Arriving to school dripping in sweat is reality for students living within a two mile radius of Krop and when walking or riding their bike is their only option. Electric bikes, or E-Bikes, have become more accessible and affordable over the years and are being demanded by children and younger riders.
In the past, bike companies targeted older audiences because they were the ones purchasing them. Today, manufacturers are releasing “junior” models. One is the 2016 Haibike HardFour RX; recommended for kids and teens over the age of eight. The controls are easy to use, the tires are all-terrain and it’s light enough to be picked up. The battery can be charged attached or detached from the bike and has a limited power that keeps the top speed around 12mph.
Using e-bikes is still considered exercise. A study done by University of Colorado Boulder shows regular e-bike usage can still give you a workout, improve your cardiovascular health and overall fitness levels. E-bikes can be found new for under $1,000 and vary in tech, design, and models. There are hybrid, cruisers, folding, tricycles, and electric variations.

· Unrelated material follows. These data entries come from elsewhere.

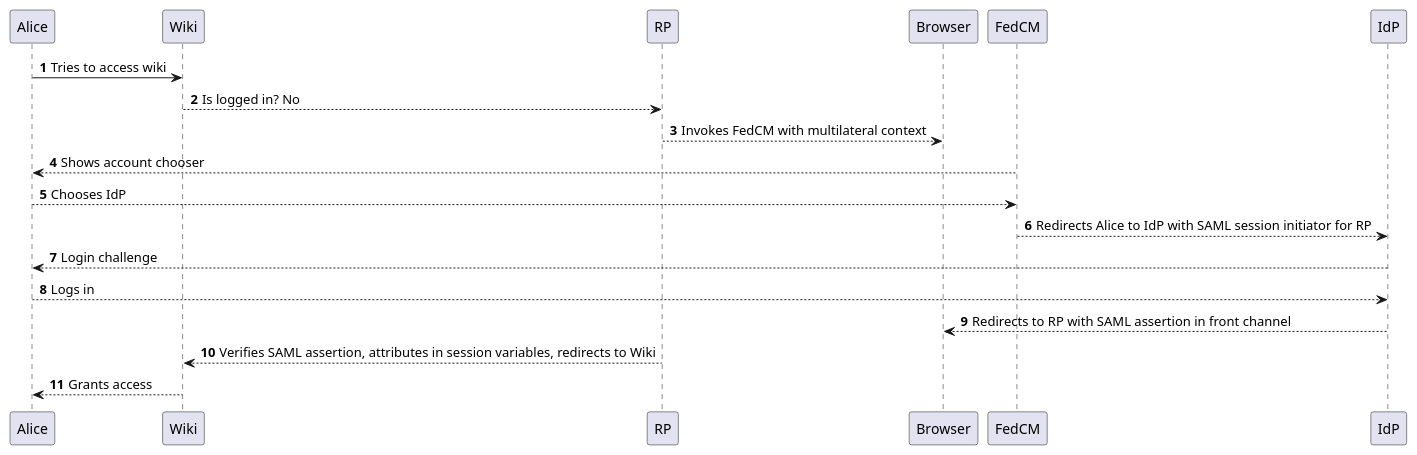
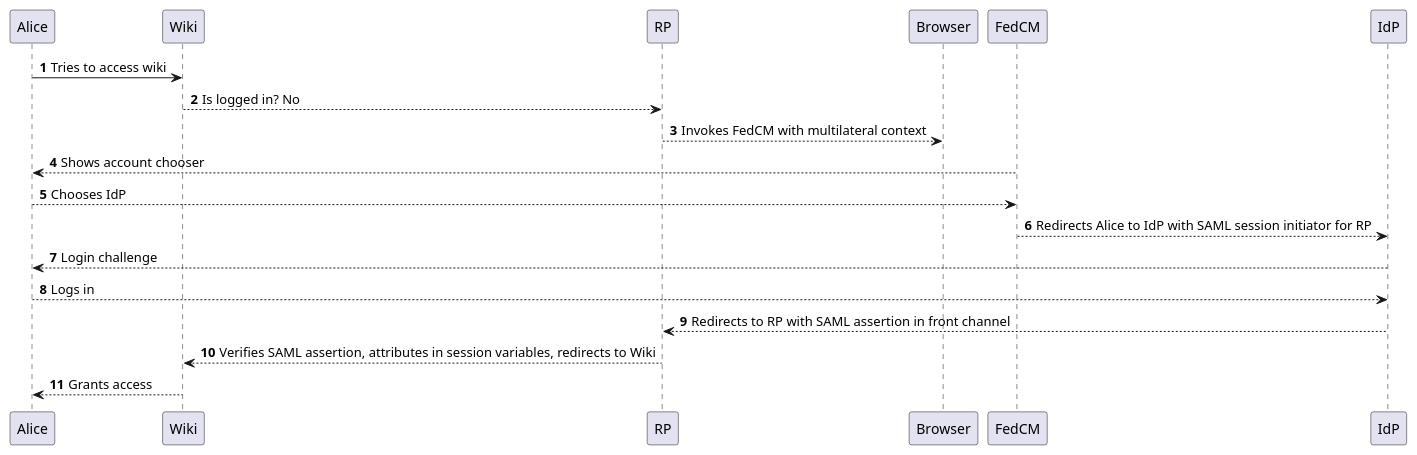
The diagram in documentation/fedcm-rne-sequence.plantuml (nckroy/ApacheDS-Docker), drawn with PlantUML before and after one commit. The commit also changed 1 other file, not shown here.

Commit message:
Updated sequence diagram

```diff
--- a/documentation/fedcm-rne-sequence.plantuml
+++ b/documentation/fedcm-rne-sequence.plantuml
@@ -1,17 +1,17 @@
 @startuml
 'https://plantuml.com/sequence-diagram
 
 autonumber
 
 Alice -> Wiki: Tries to access wiki
 Wiki --> RP: Is logged in? No
 RP --> Browser: Invokes FedCM with multilateral context
 FedCM --> Alice: Shows account chooser
 Alice --> FedCM: Chooses IdP
 FedCM --> IdP: Redirects Alice to IdP with SAML session initiator for RP
 IdP --> Alice: Login challenge
 Alice --> IdP: Logs in
-IdP --> Browser: Redirects to RP with SAML assertion in front channel
+IdP --> RP: Redirects to RP with SAML assertion in front channel
 RP --> Wiki: Verifies SAML assertion, attributes in session variables, redirects to Wiki
 Wiki --> Alice: Grants access
 @enduml
```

According to Portland State University’s TREC Transportation Insight for Vibrant communities, “as of December 2015, at least 40 US states and Canadian provinces had a minimum operator age for e-bikes, typically 14 or 16 years of age.” Any e-bike that is pedal-driven and has a maximum speed of 20 mph can use any of the state’s bike lanes and sidewalks.